| Directions for this task |
Using the records below, filter for lines that contain the string "IStudent" and copy them out.

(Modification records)
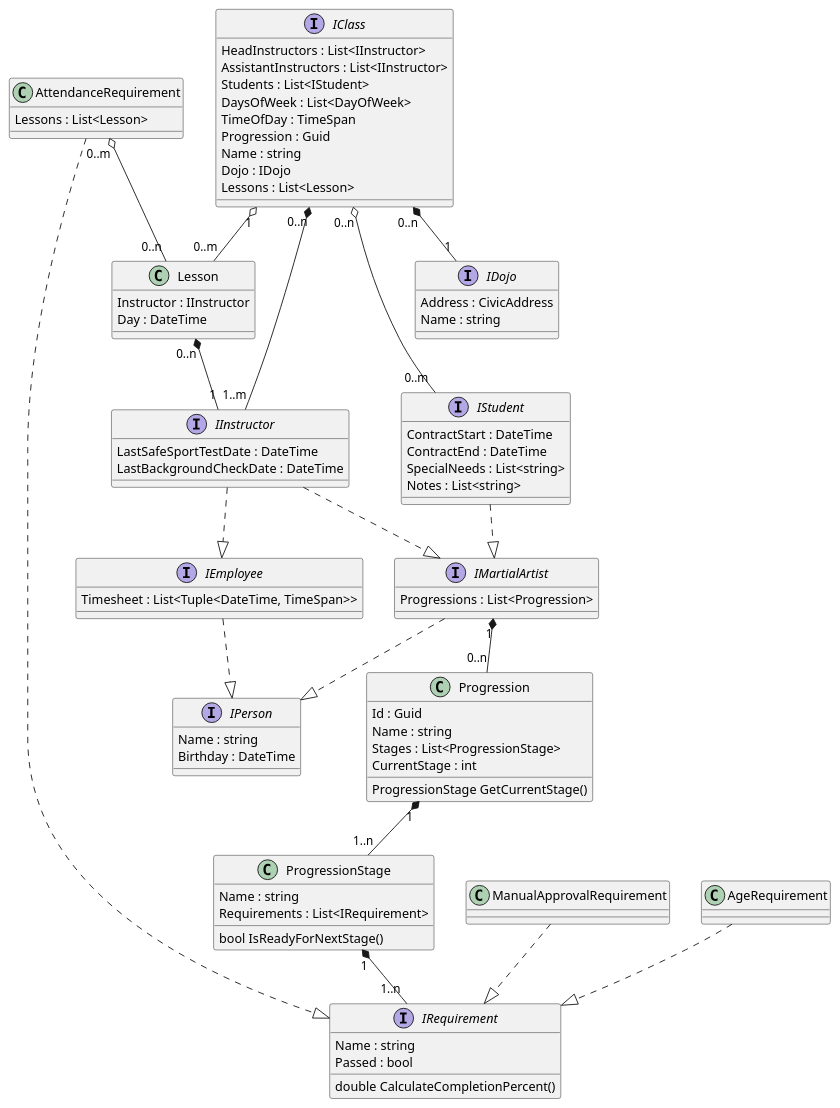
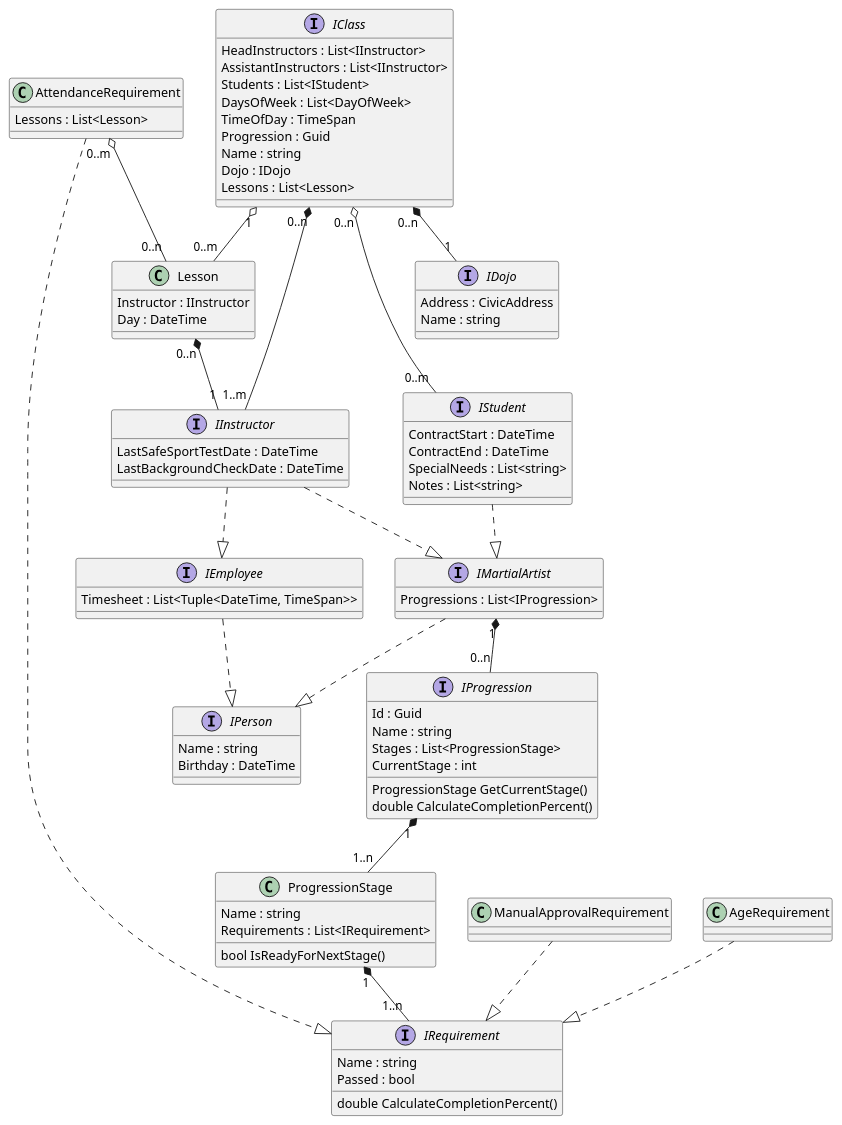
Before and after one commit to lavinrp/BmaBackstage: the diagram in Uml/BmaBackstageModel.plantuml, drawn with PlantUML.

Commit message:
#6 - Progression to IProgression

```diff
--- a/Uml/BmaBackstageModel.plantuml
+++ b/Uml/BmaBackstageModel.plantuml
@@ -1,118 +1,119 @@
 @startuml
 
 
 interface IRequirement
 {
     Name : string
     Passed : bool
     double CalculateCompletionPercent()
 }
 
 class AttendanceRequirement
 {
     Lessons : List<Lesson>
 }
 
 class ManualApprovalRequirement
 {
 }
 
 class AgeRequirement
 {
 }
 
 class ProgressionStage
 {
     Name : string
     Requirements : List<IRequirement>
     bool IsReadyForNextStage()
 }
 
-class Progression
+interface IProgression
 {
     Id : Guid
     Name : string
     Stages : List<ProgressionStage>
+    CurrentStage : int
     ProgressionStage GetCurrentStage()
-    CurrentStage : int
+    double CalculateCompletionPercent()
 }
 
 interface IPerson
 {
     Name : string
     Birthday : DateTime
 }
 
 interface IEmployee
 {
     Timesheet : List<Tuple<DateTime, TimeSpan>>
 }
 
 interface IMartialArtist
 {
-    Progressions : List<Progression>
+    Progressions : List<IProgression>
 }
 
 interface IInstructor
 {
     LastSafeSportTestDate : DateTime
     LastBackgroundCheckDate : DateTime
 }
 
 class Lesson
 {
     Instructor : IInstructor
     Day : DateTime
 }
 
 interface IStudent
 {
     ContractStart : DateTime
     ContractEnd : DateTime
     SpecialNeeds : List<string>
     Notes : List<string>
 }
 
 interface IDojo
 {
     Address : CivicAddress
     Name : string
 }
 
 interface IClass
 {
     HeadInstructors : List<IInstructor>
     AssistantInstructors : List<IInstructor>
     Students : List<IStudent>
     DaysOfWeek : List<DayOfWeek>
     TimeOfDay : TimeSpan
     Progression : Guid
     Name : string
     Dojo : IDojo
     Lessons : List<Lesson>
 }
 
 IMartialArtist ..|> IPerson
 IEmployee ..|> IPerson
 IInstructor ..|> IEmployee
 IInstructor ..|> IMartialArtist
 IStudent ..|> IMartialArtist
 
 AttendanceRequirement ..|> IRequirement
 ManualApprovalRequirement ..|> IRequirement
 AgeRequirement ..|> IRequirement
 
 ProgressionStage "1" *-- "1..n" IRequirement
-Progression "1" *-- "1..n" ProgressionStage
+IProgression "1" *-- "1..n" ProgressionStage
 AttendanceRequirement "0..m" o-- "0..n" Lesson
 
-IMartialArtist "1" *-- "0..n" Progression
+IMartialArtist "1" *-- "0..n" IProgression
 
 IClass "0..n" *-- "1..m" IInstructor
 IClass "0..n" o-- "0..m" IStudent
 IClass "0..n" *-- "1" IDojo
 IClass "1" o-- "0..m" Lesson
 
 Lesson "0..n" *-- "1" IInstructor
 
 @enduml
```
==
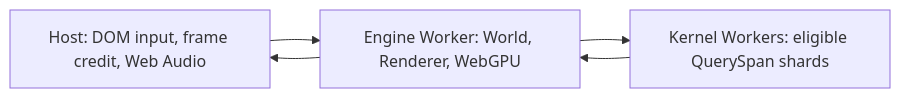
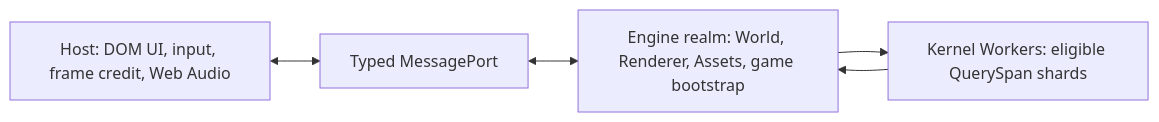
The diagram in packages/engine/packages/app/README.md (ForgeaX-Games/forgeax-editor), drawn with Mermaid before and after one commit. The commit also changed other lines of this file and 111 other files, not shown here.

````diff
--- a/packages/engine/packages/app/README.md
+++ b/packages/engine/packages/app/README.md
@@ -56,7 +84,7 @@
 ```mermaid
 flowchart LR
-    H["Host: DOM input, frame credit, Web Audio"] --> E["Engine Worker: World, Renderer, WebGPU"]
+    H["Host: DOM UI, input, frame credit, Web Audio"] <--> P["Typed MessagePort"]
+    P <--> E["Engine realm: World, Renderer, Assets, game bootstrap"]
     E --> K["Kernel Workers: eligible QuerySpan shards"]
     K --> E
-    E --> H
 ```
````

| Response |
 interface IStudent
     Students : List<IStudent>
 IStudent ..|> IMartialArtist
 IClass "0..n" o-- "0..m" IStudent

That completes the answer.